By Norah Christianson
Introduction to Poetry
By Billy Collins
I ask them to take a poem
and hold it up to the light
like a color slide
or press an ear against its hive.
I say drop a mouse into a poem
and watch him probe his way out,
or walk inside the poem’s room
and feel the walls for a light switch.
I want them to waterski
across the surface of a poem
waving at the author’s name on the shore.
But all they want to do
is tie the poem to a chair with rope
and torture a confession out of it.
They begin beating it with a hose
to find out what it really means.
Billy Collins was born in 1941 in New York City. He received his M.A. and Ph.D. in romantic poetry from the University of California. He has been called “The most popular poet in America” by the New York Times, and in 2001 was named Poet Laureate of the United States. In 2014 he traveled to Russia as a cultural emissary of the U.S. State Department. He has toured alongside the singer-songwriter Aimee Mann, presented TED talks, and given three readings of his poetry at the White House.

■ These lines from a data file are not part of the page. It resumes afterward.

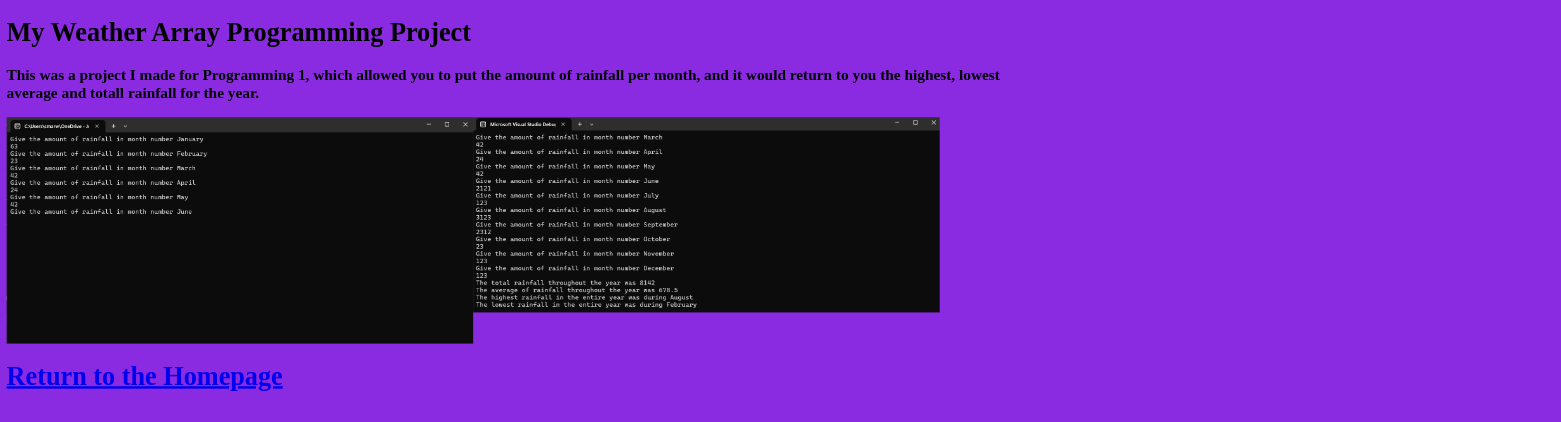
Repository: captainm64/captainm64
Page: projectshow.html
These files come from the project's save history. The page is drawn as it stood at one moment and after the next save; the edit follows.
The browser window is 1280 px wide. The page is 1904 px wide, so the pictures cover 1904 px, including what lies to the right of the window. The pictures show the whole page, at 82% of full size.

Above is the page before, as saved 2026-05-12 09:32:06.

After the next save:
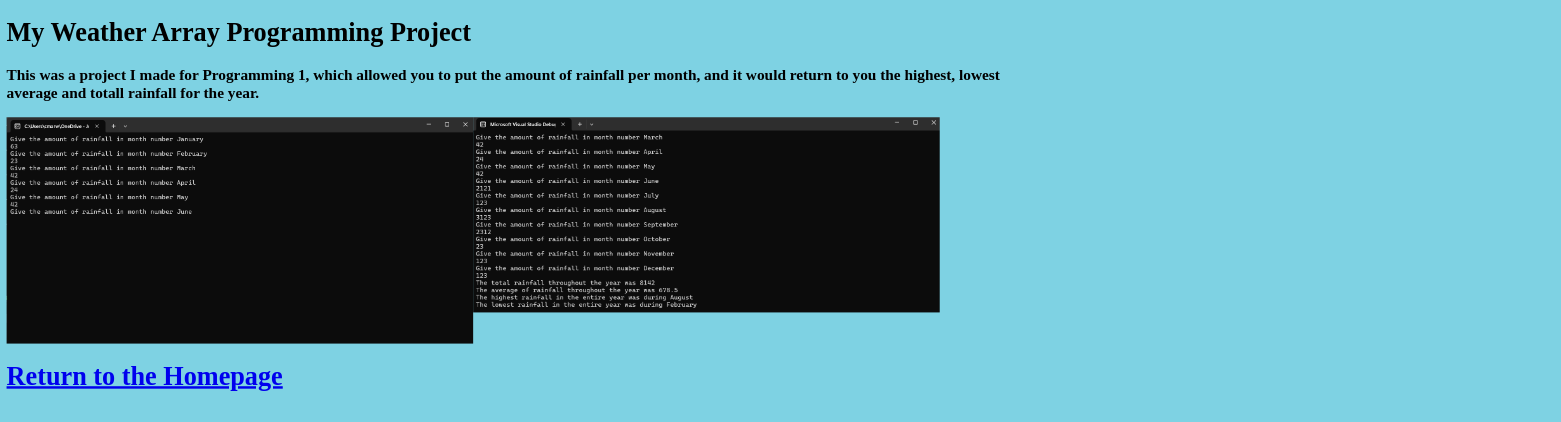
Saved 3 min 36 s later.
--- a/styles/index.css
+++ b/styles/index.css
@@ -1,5 +1,5 @@
 html{
-   background-color: blueviolet;
+   background-color: rgb(126, 210, 227);
 }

Some critics and poets see Collins as uninteresting and bland because he mostly writes about the mundane, and in ordinary unpoetic words. (I think they suspect him because he’s popular, and therefore too plebeian to be taken seriously. But keep in mind, critics and even poets can be jealous.) I believe, though, it is exactly his plain language, his wit, his quirky unseriousness, as well as his writing about everyday things, that makes him so beloved.
I once heard Collins read his poetry at the Sunken Garden Poetry Festival in Farmington, CT. It was a hot day and when I arrived I was dying of thirst and no water available. I wondered how I’d make it through the reading without dehydrating to death. But Collins was so absolutely charming, relatable, and so funny, his dry sense of humor did away with my thirst. (Now there’s an oxymoron.) Some people can read the train schedule and make you swoon. I think now how, even with poetry, presentation is everything. I spoke with Collins after his reading and told him how I enjoyed him, how his poems were so fine my thirst disappeared with his first poem. Later, while milling around in the crowd with my spiked punch, I overheard him happily telling the festival director what I’d said. It’s true, even The Great are pleased to be praised.
Talking to a friend the other day, I confessed that I can really, really love a poem—its mood, the beautiful and strange words, the feelings it gives me—and not know precisely what the poem means. I have a sense, but what the poet literally means, I am unsure. For instance, I love Theodore Roethke’s poem “The Waking,” but cannot figure out what he specifically means by his first line, “I wake to sleep, and take my waking slow.” It’s puzzling. I could sit for an hour wishing he’d said instead, “I wake from sleep….” I could examine it for another hour and write down several imaginative personal interpretations (what grad students do), but not have them mean what the poet meant. In the end, I really can’t know what it means. I only know I love it.
Billy Collins, in his poem “Introduction to Poetry” is defending the idea that, as Archibald MacLeish has written, “A poem should not mean, but be.” Collins is writing here as a teacher of poetry speaking to his students, asking them to see a poem as a work of art, as a kind of mystery. He wants his students to simply experience the poem, to have an emotional response as if they were looking at a form of art. We look at “Whistler’s Mother” and feel peaceful. But we do not pick the old lady apart, or demand to know what she means by holding on to that handkerchief, or demand that Whistler explain why he painted her and not a busty milkmaid, etc. We do not look at “Starry Night” and insist on knowing why Van Gogh painted those twirly stars instead of artichokes, or what do those stars symbolize anyway? We just look and love.
Collins wants his students to hold the poem up in the light, to really listen to it, to waterski over it, to have fun with it. But all the students want is to beat a meaning out of it.
And here’s a piece of irony! Look what I’ve just done! I’ve gone ahead and beaten a meaning out of this light-hearted, funny, wise poem. But then, if I didn’t, I’d be out of a job.